The typical curling uniform consists of some kind of short-sleeve shirt, black trousers, and black shoes. Norway’s pants, though, are an extended, repeating Norwegian flag that kind of looks like a windowpane covered in the blood of their competitors because Norway does not mess around on the ice. Dudes are vicious. They’re 6-1, tied for first with Sweden, losing their one match to a desperate Scottish team whose best curler was “Struggling with my confidence a wee bit. Struggling with ice a wee bit.”
If you stare at these pants for long enough, you will die—because, if you do anything for long enough, you will die. A flag is a symbol, though, a normally rectangular thing that is what it is: a flag. It’s a design on a constant-size rectangular fabric—beginning and ending there. But flag-pants are something certainly more sinister because how many flags actually are there here? There’s an infinite number if you really think about it, and well, contemplate infinity for too long and you will cease to exist.
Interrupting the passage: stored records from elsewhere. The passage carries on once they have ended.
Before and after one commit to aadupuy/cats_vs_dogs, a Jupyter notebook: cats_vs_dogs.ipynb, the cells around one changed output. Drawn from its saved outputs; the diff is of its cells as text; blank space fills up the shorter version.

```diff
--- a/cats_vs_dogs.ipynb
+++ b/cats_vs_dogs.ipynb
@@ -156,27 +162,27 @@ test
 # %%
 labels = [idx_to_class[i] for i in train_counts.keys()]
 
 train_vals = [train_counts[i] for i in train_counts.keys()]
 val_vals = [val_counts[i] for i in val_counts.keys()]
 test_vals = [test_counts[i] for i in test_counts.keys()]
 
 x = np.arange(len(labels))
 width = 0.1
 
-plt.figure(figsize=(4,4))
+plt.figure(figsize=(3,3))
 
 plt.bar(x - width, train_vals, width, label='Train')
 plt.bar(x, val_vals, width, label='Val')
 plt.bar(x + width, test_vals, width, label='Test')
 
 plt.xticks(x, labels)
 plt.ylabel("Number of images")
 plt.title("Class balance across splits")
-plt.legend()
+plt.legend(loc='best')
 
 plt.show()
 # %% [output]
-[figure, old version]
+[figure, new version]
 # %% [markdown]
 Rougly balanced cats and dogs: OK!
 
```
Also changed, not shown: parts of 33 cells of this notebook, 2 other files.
Beyond generally rendering human life to be pointless, flag-pants do two things. They rep’ a country, but they also commodify an entire nation as a way to keep warm, to not be naked, and to say something about yourself. Because, most of the time, the pants you wear say something about you. They’re on your legs for one reason or another. (We already know these guys are Norweigan, so it goes beyond wanting to be identified correctly.) In that these pants are uniforms, though, someone on Norway’s team probably begrudgingly puts them on one leg at a time—curlers are just like us, guys—wondering what’s wrong with everyone else’s black pants. But someone, at some point in the history of the world, thought these pants would be a good idea.
(Norway has a tradition of wearing Norse-vomit-pattern pants.)
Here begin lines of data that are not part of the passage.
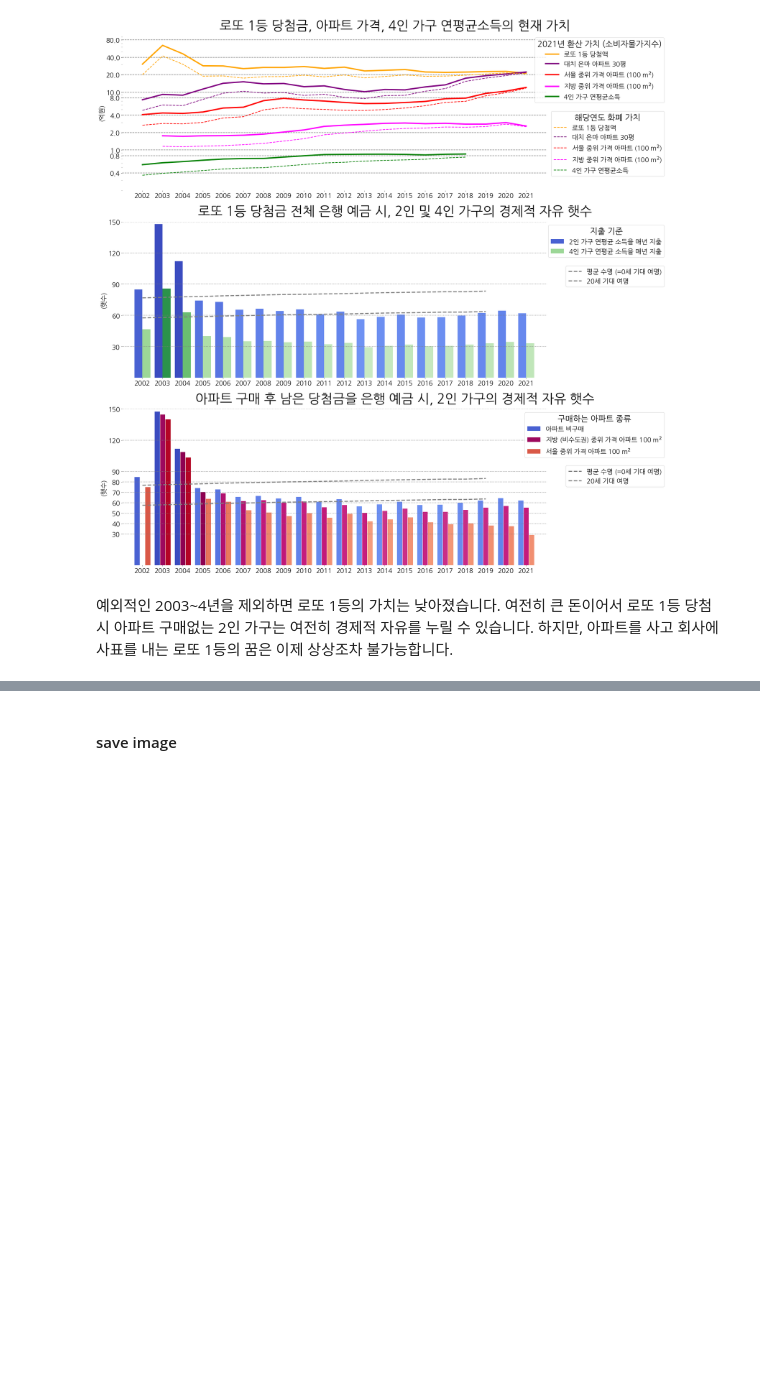
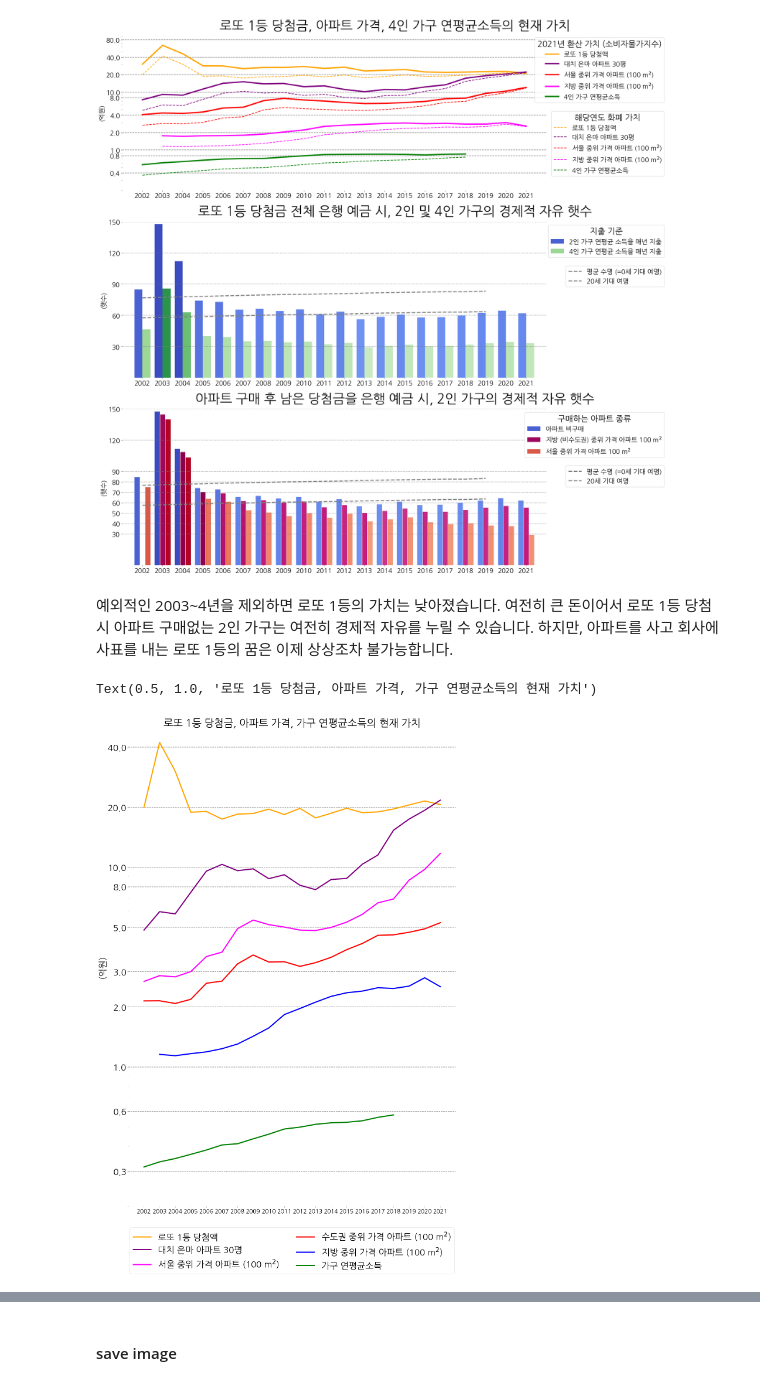
Before and after one commit to tackgeun/soprize, a Jupyter notebook: 210502_Lotto_Index/Lotto-Index.ipynb, the cells around one changed output, grey strips where cells are left out. Drawn from its saved outputs; the diff is of its cells as text; code cells hidden in the pictures; blank space fills up the shorter version.

Commit message:
split subplots into pieces for brunch

```diff
--- a/210502_Lotto_Index/Lotto-Index.ipynb
+++ b/210502_Lotto_Index/Lotto-Index.ipynb
@@ -48,8 +48,10 @@ def rescale_magenta(y):
 - 한 해 1등 당첨 금액의 평균
   - $\text{1인당 당첨금액}^{(Y 년)} = \frac{\sum_{X 회차 \in Y 년}{(X회차 1등 1인당 당첨금액) \times (X 회차 1등 당첨자 수)}}{\sum_{X 회차 \in Y 년}{(X 회차 1등 당첨자 수)}}$
 # %%
-Lpd = pd.DataFrame.from_csv('lottery_stats.csv', sep=',', index_col=None)
-L = Lpd.as_matrix() # I prefer array and martix
+#Lpd = pd.DataFrame.from_csv('lottery_stats.csv', sep=',', index_col=None)
+Lpd = pd.read_csv('lottery_stats.csv', sep=',', index_col=None)
+#L = Lpd.as_matrix() # I prefer array and martix
+L = Lpd.to_numpy() # I prefer array and martix
 stats_dict = dict()
 
 n2003=1
@@ -124,8 +126,11 @@ Eunma = np.asarray(Eunma)
 - 서울, 전국 아파트 실거래 중위가격 가격 (2006.01~2021.2)
 https://kosis.kr/statHtml/statHtml.do?tblId=DT_KAB_11672_S16&orgId=408&language=kor&conn_path=&vw_cd=&list_id=
 # %%
-Apd = pd.DataFrame.from_csv('apartment_stats.csv', encoding='CP949', index_col=0)
-Apt_month = Apd.as_matrix()
+# Apd = pd.DataFrame.from_csv('apartment_stats.csv', encoding='CP949', index_col=0)
+# Apt_month = Apd.as_matrix()
+Apd = pd.read_csv('apartment_stats.csv', encoding='CP949', index_col=0)
+Apt_month = Apd.to_numpy()
+
 Apt_month = Apt_month[1:, [3,1,2]]
 Apt_month = Apt_month.astype(np.float)
 # %%
@@ -418,3 +433,47 @@ plt.show()
 [figure]
 # %% [markdown]
 예외적인 2003~4년을 제외하면 로또 1등의 가치는 낮아졌습니다. 여전히 큰 돈이어서 로또 1등 당첨 시 아파트 구매없는 2인 가구는 여전히 경제적 자유를 누릴 수 있습니다. 하지만, 아파트를 사고 회사에 사표를 내는 로또 1등의 꿈은 이제 상상조차 불가능합니다.
+# %%
+fig = plt.figure(figsize=(20,30))
+
+###########################
+# 1. 로또 1등 당첨금의 환산 가치
+###########################
+
+ax = plt.subplot(1, 1, 1)
+plt.yscale('log', basey=10)
+ax.yaxis.set_major_formatter(ScalarFormatter())
+
+for _pos in ['top', 'bottom', 'left', 'right']:
+    ax.spines[_pos].set_visible(False)
+
+# solid lines for converted price at 2020
+legend_text = ['로또 1등 당첨액', '대치 은마 아파트 30평', '서울 중위 가격 아파트 (100 m$^2$)', '수도권 중위 가격 아파트 (100 m$^2$)', '지방 중위 가격 아파트 (100 m$^2$)', '가구 연평균소득']
+d1, = plt.plot(range(2002,2022), Lprize/10000, linewidth=4, color='orange')
+d2, = plt.plot(range(2002,2022), Eunma /10000, linewidth=4, color='purple')
+d3, = plt.plot(range(2002,2022), Apt_year_0/10000, linewidth=4, color='magenta')
+d4, = plt.plot(range(2002,2022), Apt_year_1/10000, linewidth=4, color='red')
+d5, = plt.plot(range(2003,2022), Apt_year_2/10000, linewidth=4, color='blue')
+d6, = plt.plot(range(2002,2019), Hincome_avg_year/10000, linewidth=4, color='g')
+
+d_lines = [d1,d2,d3,d4,d5,d6]
+
+# horizontal lines
+yticks_list = [0.3, 0.6, 1, 2, 3, 5, 8, 10, 20, 40]
+for i in yticks_list:
+    plt.hlines(i, 2001, 2022, colors='gray', linestyles='--')
+
+plt.xlim(2001,2022)
+plt.ylim(2*10**-1, 50)
+plt.legend(d_lines, legend_text, fontsize=30, ncol = 2, #title='지표', title_fontsize=25,
+                    loc='lower center', bbox_to_anchor=(0.5, -0.15)) #loc='best')#
+#                    loc='center right', bbox_to_anchor=(1, 0.3))
+
+plt.xticks(range(2002,2022), fontsize=20, backgroundcolor='white')
+plt.yticks(yticks_list, fontsize=30)
+plt.ylabel('(억원)', fontsize=30)
+plt.title('로또 1등 당첨금, 아파트 가격, 가구 연평균소득의 현재 가치', fontsize=35)#, pad=0)
+#ax.yaxis.set_minor_formatter(ScalarFormatter())
+# %% [output]
+Text(0.5, 1.0, '로또 1등 당첨금, 아파트 가격, 가구 연평균소득의 현재 가치')
+[figure, added]
```
Also changed, not shown: parts of 8 cells of this notebook.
After a win over Denmark on Sunday, Norway’s team leader and lead curler, Thomas Ulsrud, was asked about an illness he was suffering from the day before. “The only problem is I’m feeling better now,” Ulsrud said, “but I’m playing not that good. Yesterday, I was feeling shit and playing good. So now it’s the opposite.
It’s a reminder of the fleeting nature of the human condition, but more generally a reminder that we are all human. We do everything we do—like watch curling, wear stupid legwear, or watch curling in order to see stupid legwear—for reasons, however specific, nebulous, and unable-to-be-articulated they are. And still, things happen that we can’t control. Living a life is a contradiction mirrored by a volatile curling performance. Things happen because we want them to, but they also happen, more often than they don’t, outside of our volition. Today, you put on your pants because you wanted to—and that lets you know you’re alive. Yet, the first time you don’t put on your own pants is the last time you’ll ever get dressed.